Death – Spiritual death is the final result of starvation. We become dead in our sins. Pope Francis remarked that the lights are going out in Europe. As Europe has forsaken its spiritual heritage and embarked upon a self-imposed spiritual starvation, its birthrates have declined steeply. It is quite possible that during the lifetime of some of the younger readers of this post, Europe as we have known it will cease to exist. Western liberal democracies that have starved themselves to death will be replaced by Muslim theocratic states. This is what happens when we starve ourselves: death eventually comes. America’s fate is less obvious. There are many on a spiritual starvation diet, but also many who still believe; there are signs of revival in the Church here. Pray God that the reversal will continue! Pray, too, that it is not too late for Europe.
Thus, while we know little of physical starvation in the affluent West, spiritual starvation and its symptoms are manifest. Mother Teresa once spoke of the West as the poorest part of the world she had encountered. That is because she saw things spiritually, not materially. Some years back, Cassidy Bugos, a student from Christendom College in Virginia, spent a few weeks working among the poor in Mexico with Mother Teresa’s Missionaries of Charity. Recounting a conversation with one of the nuns there, Miss Bugos wrote,
In the East [India], the soul is different. It is stronger, as she put it, and solid. Whether a person is Christian, or Hindu, or Muslim, or Buddhist, he is a solid Christian, a solid Hindu, Muslim, or Buddhist. He will not lose faith because he is hungry, or because he is well-fed. And in India, if people are hungry, they are still happy. The poorest people on the streets, she said, are the happiest. If they have food today, they are happy; they do not wonder if they will have food tomorrow. Their joy, she insisted, is something unlike anything you see on any face in the West …
Here in the West, she said, it is different. Here most poor people have enough [materially], even though they don’t understand how little “enough” is. But they are unhappy, she said. … They are unhappy, because they have no God. That is the real poverty. The farther North you go in America, she added, the more wealth you see, and the less joy you find. Those people … the depressed, and the sad people “with no God and a great big house”, are the poorest of the poor. That’s what Mother Teresa meant. It is hard, she added with a sigh, to find Christ in them. … We must put Him there. …
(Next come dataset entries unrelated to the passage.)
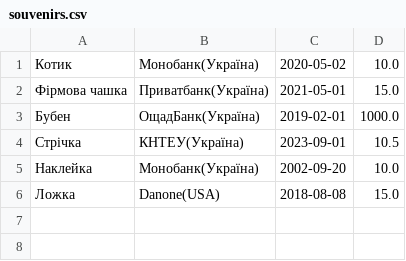
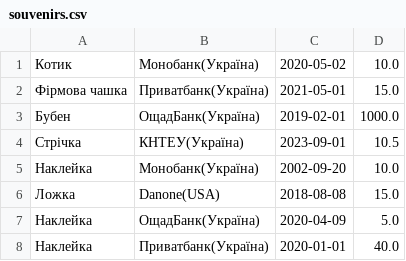
Before and after one commit to sophxmia/souvenirsContol, a CSV file: src/souvenirs.csv, drawn as a sheet; the diff names each change by its address in the sheet, - before the commit and + after, or states it on an @@ line.

```diff
--- a/src/souvenirs.csv
+++ b/src/souvenirs.csv
+row 7: Наклейка | ОщадБанк(Україна) | 2020-04-09 | 5.0
+row 8: Наклейка | Приватбанк(Україна) | 2020-01-01 | 40.0
```
Also changed, not shown: 3 other files.
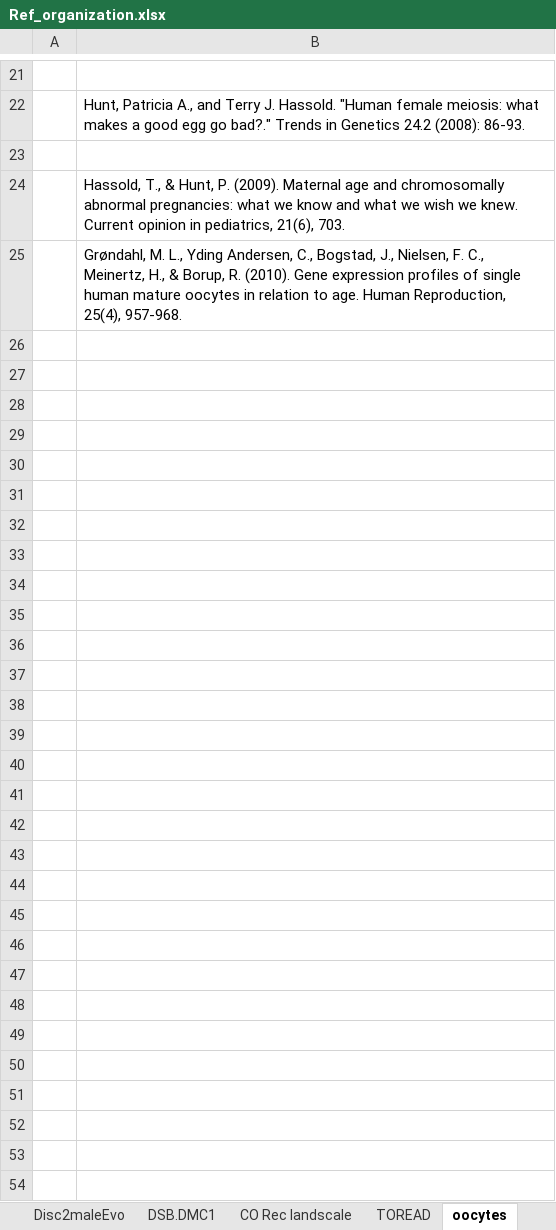
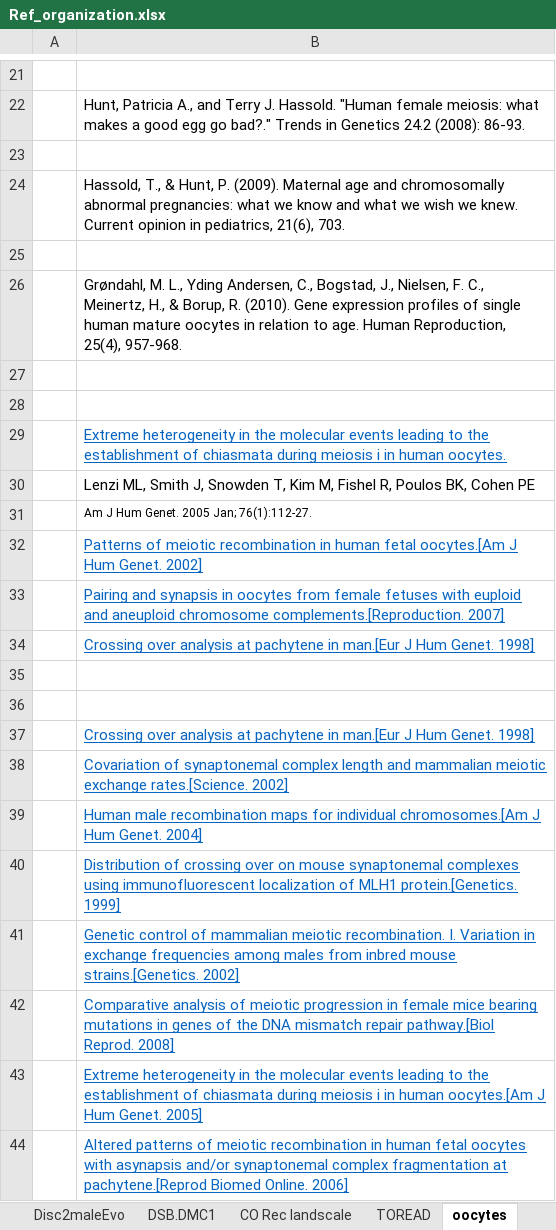
Before and after one commit to petersoapes/MLH1repo, an Excel workbook: Ref_organization.xlsx, sheet oocytes, drawn as a sheet; only a part is shown, gaps mark what is left out; values as stored, in another font and other column widths than the file's, no borders; the diff covers the shown part only; the diff names each change by its address in the sheet, - before the commit and + after, or states it on an @@ line.

```diff
--- a/Ref_organization.xlsx (sheet oocytes)
+++ b/Ref_organization.xlsx (sheet oocytes)
+row 25: (empty)
+row 27: (empty)
+row 28: (empty)
+row 29:  | Extreme heterogeneity in the molecular events leading to the establishment of chiasmata during meiosis i in human oocytes.
+row 30:  | Lenzi ML, Smith J, Snowden T, Kim M, Fishel R, Poulos BK, Cohen PE
+row 31:  | Am J Hum Genet. 2005 Jan; 76(1):112-27.
+row 32:  | Patterns of meiotic recombination in human fetal oocytes.[Am J Hum Genet. 2002]
+row 33:  | Pairing and synapsis in oocytes from female fetuses with euploid and aneuploid chromosome complements.[Reproduction. 2007]
+row 34:  | Crossing over analysis at pachytene in man.[Eur J Hum Genet. 1998]
+row 35: (empty)
+row 36: (empty)
+row 37:  | Crossing over analysis at pachytene in man.[Eur J Hum Genet. 1998]
+row 38:  | Covariation of synaptonemal complex length and mammalian meiotic exchange rates.[Science. 2002]
+row 39:  | Human male recombination maps for individual chromosomes.[Am J Hum Genet. 2004]
+row 40:  | Distribution of crossing over on mouse synaptonemal complexes using immunofluorescent localization of MLH1 protein.[Genetics. 1999]
+row 41:  | Genetic control of mammalian meiotic recombination. I. Variation in exchange frequencies among males from inbred mouse strains.[Genetics. 2002]
+row 42:  | Comparative analysis of meiotic progression in female mice bearing mutations in genes of the DNA mismatch repair pathway.[Biol Reprod. 2008]
+row 43:  | Extreme heterogeneity in the molecular events leading to the establishment of chiasmata during meiosis i in human oocytes.[Am J Hum Genet. 2005]
+row 44:  | Altered patterns of meiotic recombination in human fetal oocytes with asynapsis and/or synaptonemal complex fragmentation at pachytene.[Reprod Biomed Online. 2006]
```
Also changed, not shown: 72 added rows elsewhere in this sheet, MainTables.xlsx.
More than that, she wanted us to understand whom we were serving, when we served anyone’s spiritual or material needs. We were serving Christ. When one of “the Grandmas,” blind and deaf, cried out from her wheelchair, “Agua, por favor,” on the wall over her head we were bound to see a crucifix and beside it the motto of the Missionaries of Charity, the two words, tengo sed. “I thirst.” 
Be well-fed spiritually! Spiritual starvation is an awful thing; it is the worst thing.
This post has been a bit heavy, so I hope you won’t mind if I inject a little humor in the form of the video below. Though humorous, it makes an important point: you’re not you when you’re hungry. Spiritual starvation can rob us of our identity as joyful children of God, meant to be fully alive and fully functioning. Ultimately, we are meant to be Christ, to become what we eat in Holy Communion. When we do not eat, we are “not ourselves.” This video is trying sell Snickers bars, but please understand that I am talking about Jesus. If you’re hungry, you’re not yourself.